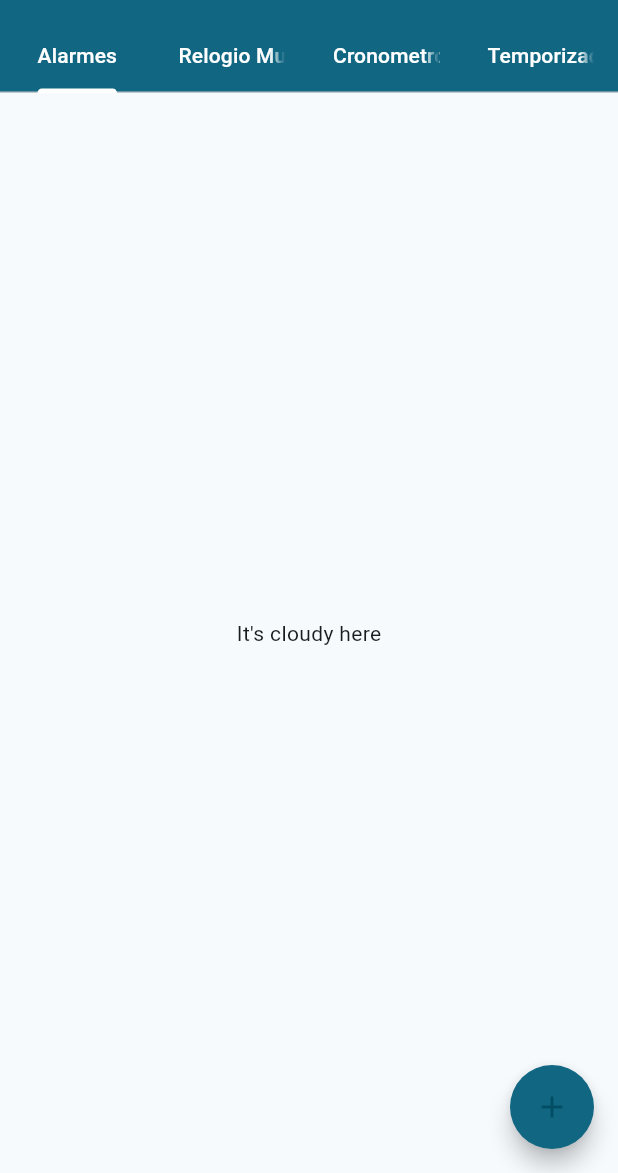
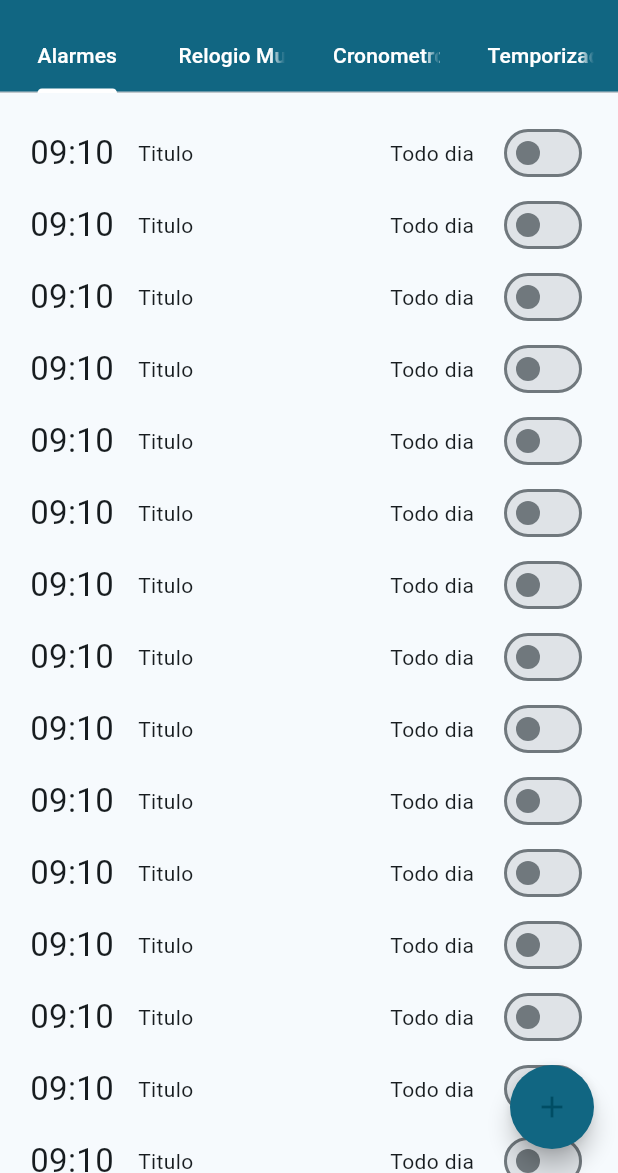
Before and after one commit to otaviohenrique1/app_alarme, a Flutter app: the screen it shows after launch, on a phone screen of 412 x 824 dp, the part 63-1236 px from its top. Run offline on Flutter 3.47's test engine with Material 2 defaults, Android fonts, the light colour scheme and no system bars.

Commit message:
commit 2

```diff
--- a/lib/pages/alarmes.dart
+++ b/lib/pages/alarmes.dart
@@ -1,14 +1,82 @@
 import 'package:flutter/material.dart';
 
-class Alarmes extends StatelessWidget {
+class Alarmes extends StatefulWidget {
   const Alarmes({
     super.key,
   });
 
   @override
+  State<Alarmes> createState() => _AlarmesState();
+}
+
+class _AlarmesState extends State<Alarmes> {
+  @override
   Widget build(BuildContext context) {
-    return const Center(
-      child: Text("It's cloudy here"),
+    const tempo = "09:10";
+    const titulo = "Titulo";
+    const frequencia = "Todo dia";
+
+    return ListView.builder(
+      padding: const EdgeInsets.only(left: 20, right: 20, top: 16, bottom: 75),
+      itemCount: 20,
+      itemBuilder: (context, index) {
+        return ItemListaAlarme(
+          tempo: tempo,
+          titulo: titulo,
+          frequencia: frequencia,
+        );
+      },
     );
   }
 }
+
+class ItemListaAlarme extends StatefulWidget {
+  const ItemListaAlarme({
+    super.key,
+    required this.tempo,
+    required this.titulo,
+    required this.frequencia,
+  });
+
+  final String tempo;
+  final String titulo;
+  final String frequencia;
+
+  @override
+  State<ItemListaAlarme> createState() => _ItemListaAlarmeState();
+}
+
+class _ItemListaAlarmeState extends State<ItemListaAlarme> {
+  bool selecionado = false;
+
+  @override
+  Widget build(BuildContext context) {
+    return Row(
+      crossAxisAlignment: CrossAxisAlignment.center,
+      mainAxisAlignment: MainAxisAlignment.spaceBetween,
+      children: [
+        Row(
+          children: [
+            Text(widget.tempo, style: const TextStyle(fontSize: 22)),
+            const SizedBox(width: 16),
+            Text(widget.titulo),
+          ],
+        ),
+        Row(
+          children: [
+            Text(widget.frequencia),
+            const SizedBox(width: 16),
+            Switch(
+              value: selecionado,
+              onChanged: (value) {
+                setState(() {
+                  selecionado = value;
+                });
+              },
+            ),
+          ],
+        )
+      ],
+    );
+  }
+}
```
Also changed, not shown: lib/pages/temporizador.dart (+29 -15 lines).
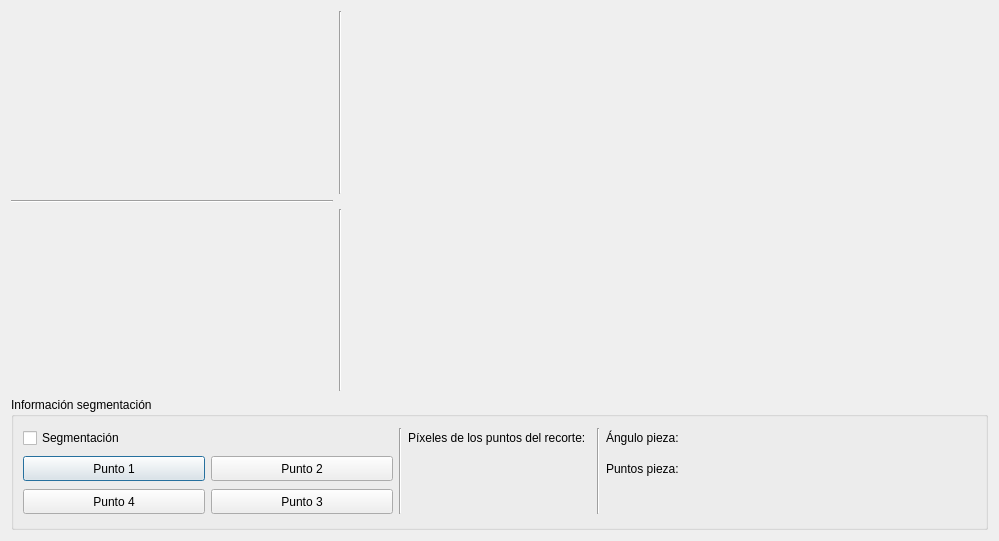
This is library-video/VideoProcessingDialog.ui in MiguelFerrerF/robotArmApp as Qt 5 draws it before an edit. The edited form follows.
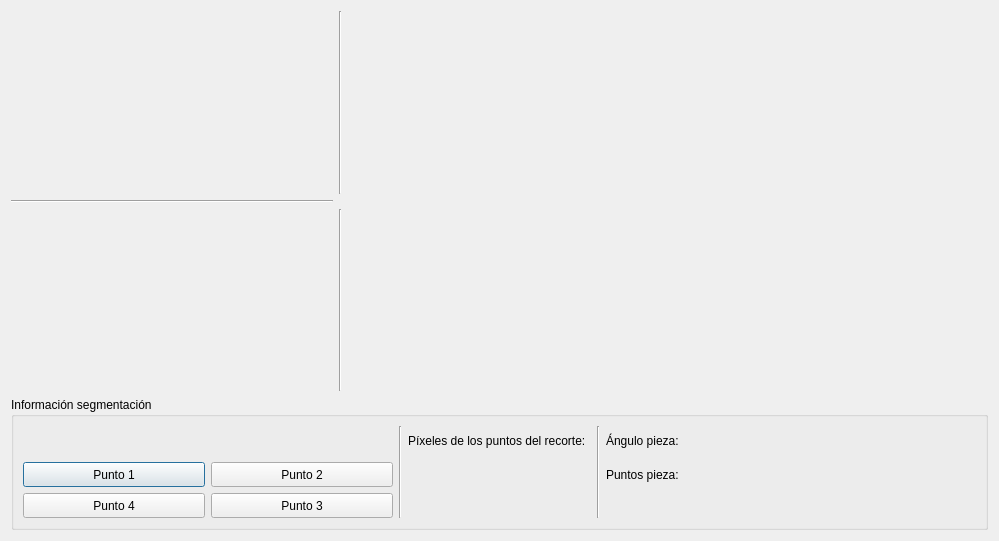
This is the edited form. Custom widgets are drawn as their Qt base class.

Diff of the .ui file:
```diff
--- a/library-video/VideoProcessingDialog.ui
+++ b/library-video/VideoProcessingDialog.ui
@@ -89,16 +89,6 @@
       <string>Información segmentación</string>
      </property>
      <layout class="QGridLayout" name="gridLayout">
-      <item row="0" column="0">
-       <widget class="QCheckBox" name="checkBoxSegmentacion">
-        <property name="text">
-         <string>Segmentación</string>
-        </property>
-        <property name="checked">
-         <bool>false</bool>
-        </property>
-       </widget>
-      </item>
       <item row="0" column="2" rowspan="3">
        <widget class="Line" name="line_4">
         <property name="orientation">
```
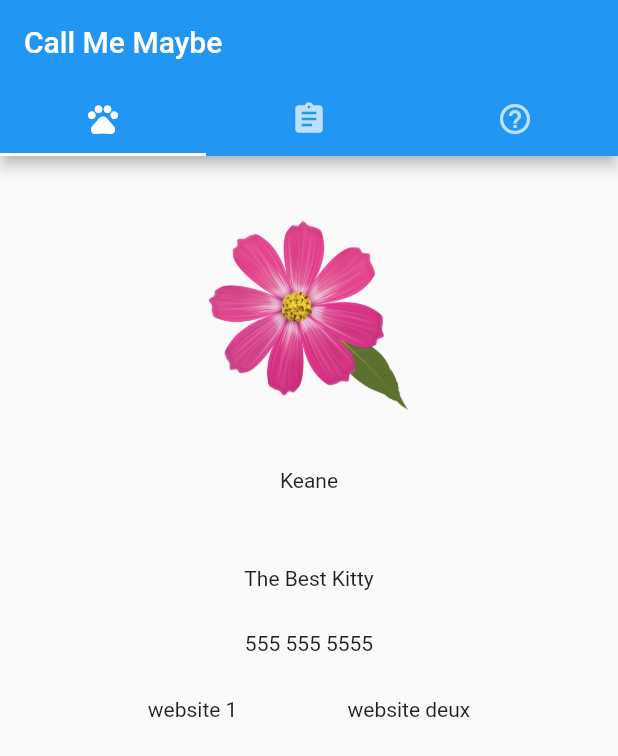
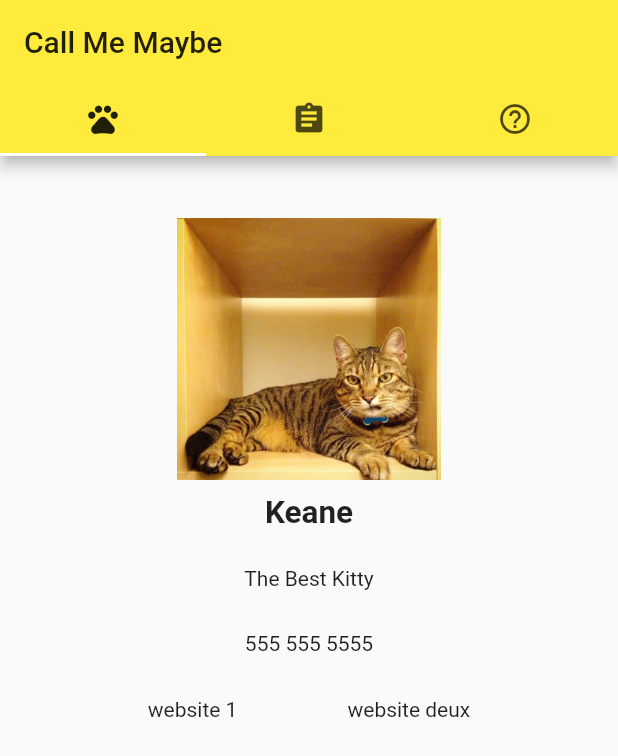
Before and after one commit to AprilCastaneda/call_me_maybe, a Flutter app: the screen it shows after launch, on a phone screen of 412 x 824 dp. Shown: the top 756 px of the screen. Run offline on Flutter 3.47's test engine with Material 2 defaults, Android fonts, the light colour scheme and no system bars; our stand-ins replace url_launcher_web.

Commit message:
Wrapped app in MaterialApp and added Theme

```diff
--- a/lib/app.dart
+++ b/lib/app.dart
@@ -33,15 +33,10 @@ class MainTabController extends StatelessWidget {
 
   @override
   Widget build(BuildContext context) {
-    // return MaterialApp(
-    //   title: 'Week 5 Explorations',
-    //   theme: ThemeData(
-    //     primarySwatch: Colors.blue,
-    //   ),
-    //   home: MainScreen(title: 'Call Me Maybe'),
-    // );
-
-    return DefaultTabController(
+    return MaterialApp(
+      title: 'Call Me Maybe',
+      theme: ThemeData(primarySwatch: Colors.yellow),
+      home: DefaultTabController(
         length: tabs.length,
         initialIndex: 0,
         child: Scaffold(
@@ -49,6 +44,7 @@ class MainTabController extends StatelessWidget {
               AppBar(title: Text('Call Me Maybe'), bottom: TabBar(tabs: tabs)),
           body: TabBarView(children: screens),
         ),
+      ),
     );
   }
 }
--- a/lib/screens/business_card_screen.dart
+++ b/lib/screens/business_card_screen.dart
@@ -28,18 +28,25 @@ class BusinessCardScreen extends StatelessWidget {
               mainAxisAlignment: MainAxisAlignment.center,
               children: [
                 Flexible(
-                  fit: FlexFit.tight,
-                  flex: 3,
+                  fit: FlexFit.loose,
+                  flex: 4,
                   child: Row(
                       mainAxisAlignment: MainAxisAlignment.center,
-                      children: [Image.asset('assets/images/flower.png')]),
+                      children: [Image.asset('assets/images/keane.jpg')]),
                 ),
                 Flexible(
                   fit: FlexFit.tight,
-                  flex: 2,
+                  flex: 1,
                   child: Row(
                       mainAxisAlignment: MainAxisAlignment.center,
-                      children: [Text('Keane')]),
+                      children: [
+                        Text(
+                          'Keane',
+                          style: DefaultTextStyle.of(context)
+                              .style
+                              .apply(fontSizeFactor: 1.5, fontWeightDelta: 2),
+                        )
+                      ]),
                 ),
                 Flexible(
                   fit: FlexFit.tight,
--- a/pubspec.yaml
+++ b/pubspec.yaml
@@ -48,7 +48,7 @@ flutter:
 
   # To add assets to your application, add an assets section, like this:
   assets:
-    - assets/images/flower.png
+    - assets/images/keane.jpg
 
   # An image asset can refer to one or more resolution-specific "variants", see
   # https://flutter.dev/assets-and-images/#resolution-aware.
```
Also changed, not shown: assets/images/keane.jpg (added), 21 other files. Lines whose indentation alone changed are shown as unchanged.
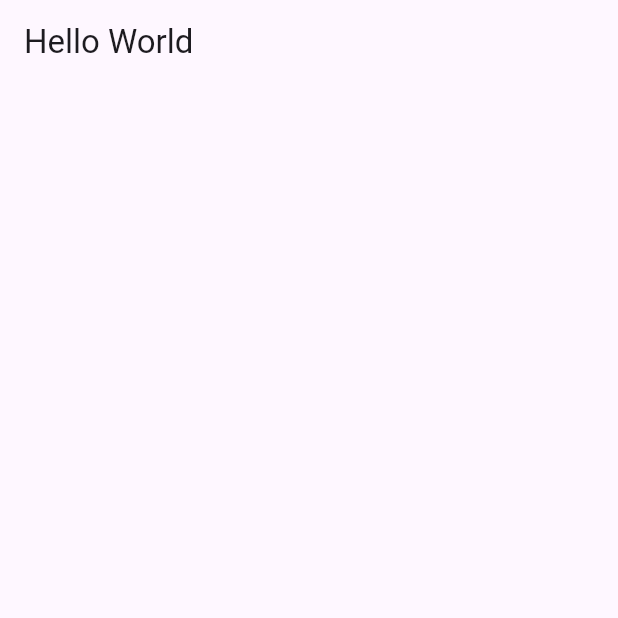
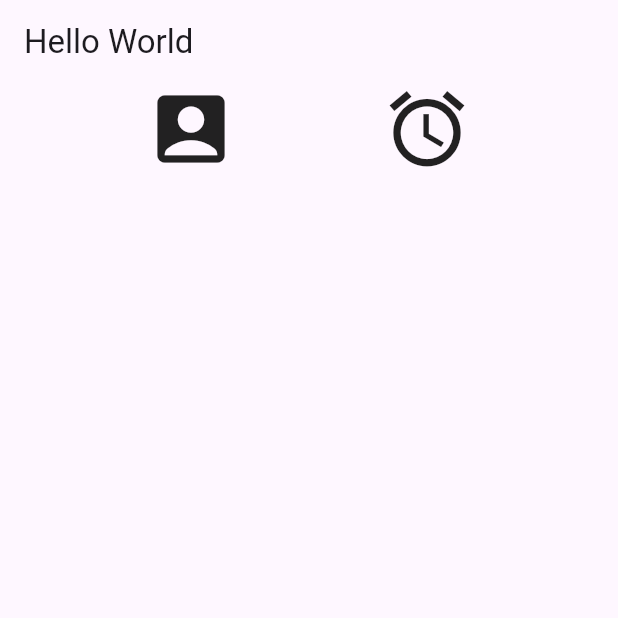
Before and after one commit to eboominathan/myapp, a Flutter app: the screen it shows after launch, on a phone screen of 412 x 824 dp, the top half of it. Run offline on Flutter 3.47's test engine with Material 3 defaults, Android fonts, the phone set to English and light mode, and no system bars.

Commit message:
small changes

```diff
--- a/lib/page/home.dart
+++ b/lib/page/home.dart
@@ -6,9 +6,18 @@ class HomePage extends StatelessWidget {
   @override
   Widget build(BuildContext context) {
     return Scaffold(
-      appBar: AppBar(
-        title: Text("Hello World"),
-      ),
-    );
+        appBar: AppBar(
+          title: Text("Hello World"),
+        ),
+        body: Row(
+          mainAxisAlignment: MainAxisAlignment.spaceEvenly,
+          children: [
+            Icon(Icons.account_box, size: 60),
+            Icon(
+              Icons.access_alarm_outlined,
+              size: 60,
+            ),
+          ],
+        ));
   }
 }
```
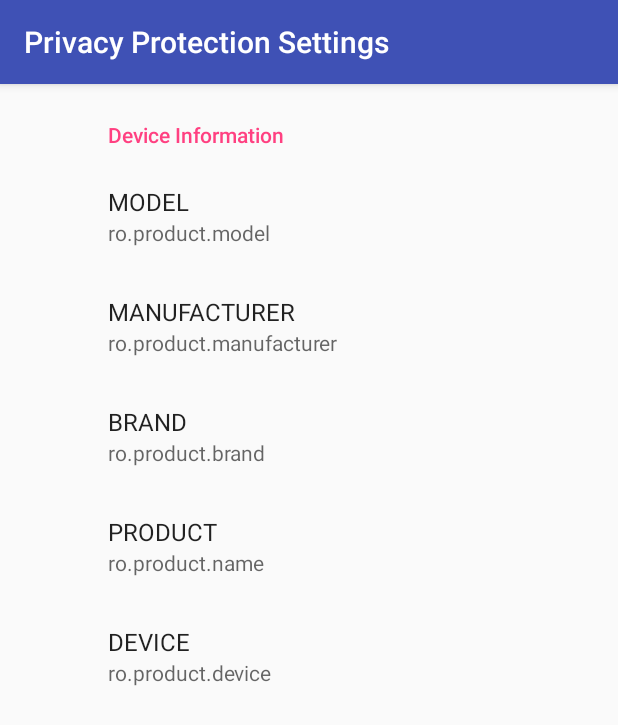
After one commit to codehz/container, an Android app: the PrivacyProtectonActivity screen opened directly, with no data from a screen before it, on a phone screen of 412 x 824 dp. The commit adds this screen. Shown: the top 725 px of the screen. Run offline under Robolectric (Android 15) with nearby library versions, the phone set to English and light mode, and no system bars; our stand-ins replace androidx.preference.

Commit message:
Feature: Fake Device Information

```diff
--- a/app/src/main/java/one/codehz/container/MainActivity.kt
+++ b/app/src/main/java/one/codehz/container/MainActivity.kt
@@ -13,6 +13,7 @@ import android.transition.Transition
 import android.view.MenuItem
 import one.codehz.container.base.BaseActivity
 import one.codehz.container.ext.get
+import one.codehz.container.ext.transaction
 import one.codehz.container.fragment.InstalledFragment
 import one.codehz.container.fragment.RunningFragment
 import one.codehz.container.fragment.SettingFragment
@@ -94,8 +95,6 @@ class MainActivity : BaseActivity(R.layout.activity_main) {
         } else
             fab.hide()
 
-        supportFragmentManager.beginTransaction().apply {
-            replace(R.id.frame, frag, "current")
-        }.commit()
+        supportFragmentManager.transaction { replace(R.id.frame, frag, "current") }
     }
 }
--- /dev/null
+++ b/app/src/main/java/one/codehz/container/PrivacyProtectonActivity.kt
@@ -0,0 +1,19 @@
+package one.codehz.container
+
+import android.os.Bundle
+import android.support.v7.app.AppCompatActivity
+import android.support.v7.preference.PreferenceFragmentCompat
+import one.codehz.container.ext.transaction
+
+class PrivacyProtectonActivity : AppCompatActivity() {
+    override fun onCreate(savedInstanceState: Bundle?) {
+        super.onCreate(savedInstanceState)
+
+        supportFragmentManager.transaction { replace(android.R.id.content, FakeModelFragment()) }
+    }
+
+    class FakeModelFragment : PreferenceFragmentCompat() {
+        override fun onCreatePreferences(savedInstanceState: Bundle?, rootKey: String?)
+                = addPreferencesFromResource(R.xml.privacy_model)
+    }
+}
--- a/app/src/main/java/one/codehz/container/ext/Utils.kt
+++ b/app/src/main/java/one/codehz/container/ext/Utils.kt
@@ -11,6 +11,8 @@ import android.os.Parcel
 import android.os.Parcelable
 import android.preference.PreferenceManager
 import android.support.design.widget.Snackbar
+import android.support.v4.app.FragmentManager
+import android.support.v4.app.FragmentTransaction
 import android.support.v4.app.LoaderManager
 import android.support.v4.content.AsyncTaskLoader
 import android.support.v7.util.DiffUtil
@@ -38,6 +40,8 @@ val vActivityManager: VActivityManager by lazy { VActivityManager.get() }
 val vUserManager: VUserManager by lazy { VUserManager.get() }
 val sharedPreferences: SharedPreferences by lazy { PreferenceManager.getDefaultSharedPreferences(virtualCore.context) }
 val clipboardManager: ClipboardManager by lazy { virtualCore.context.getSystemService(ClipboardManager::class.java)!! }
+
+fun FragmentManager.transaction(fn: FragmentTransaction.() -> Unit) = beginTransaction().apply(fn).commit()
 
 infix fun <R, P> ((P) -> R).bind(p: P) = { this.invoke(p) }
 
--- a/app/src/main/res/values/strings.xml
+++ b/app/src/main/res/values/strings.xml
@@ -77,4 +77,5 @@
     <string name="container_system_detail_setting_summary">You can change the permissions in the settings or forced to stop the program (used to solve some of the occasional problems)</string>
     <string name="open_github">Open the Github repository</string>
     <string name="open_github_summary" translatable="false">https://github.com/codehz/container</string>
+    <string name="device_information">Device Information</string>
 </resources>
--- /dev/null
+++ b/app/src/main/res/xml/privacy_model.xml
@@ -0,0 +1,32 @@
+<?xml version="1.0" encoding="utf-8"?>
+<PreferenceScreen xmlns:android="http://schemas.android.com/apk/res/android">
+    <PreferenceCategory
+        android:key="privacy_device_information"
+        android:title="@string/device_information">
+        <EditTextPreference
+            android:defaultValue=""
+            android:key="privacy_device_model"
+            android:summary="ro.product.model"
+            android:title="MODEL"/>
+        <EditTextPreference
+            android:defaultValue=""
+            android:key="privacy_device_manufacturer"
+            android:summary="ro.product.manufacturer"
+            android:title="MANUFACTURER"/>
+        <EditTextPreference
+            android:defaultValue=""
+            android:key="privacy_device_brand"
+            android:summary="ro.product.brand"
+            android:title="BRAND"/>
+        <EditTextPreference
+            android:defaultValue=""
+            android:key="privacy_device_product"
+            android:summary="ro.product.name"
+            android:title="PRODUCT"/>
+        <EditTextPreference
+            android:defaultValue=""
+            android:key="privacy_device_device"
+            android:summary="ro.product.device"
+            android:title="DEVICE"/>
+    </PreferenceCategory>
+</PreferenceScreen>
```
Also changed, not shown: app/src/main/AndroidManifest.xml (+7 -0 lines), app/src/main/java/one/codehz/container/App.kt (+11 -6 lines), app/src/main/res/xml/preferences.xml (+8 -0 lines).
━━━━━━
Problem to work on:
Lines from the entries that contain the string "FlexFit" are what must be copied.

Expected answer:
-                  fit: FlexFit.tight,
+                  fit: FlexFit.loose,
                   fit: FlexFit.tight,
                   fit: FlexFit.tight,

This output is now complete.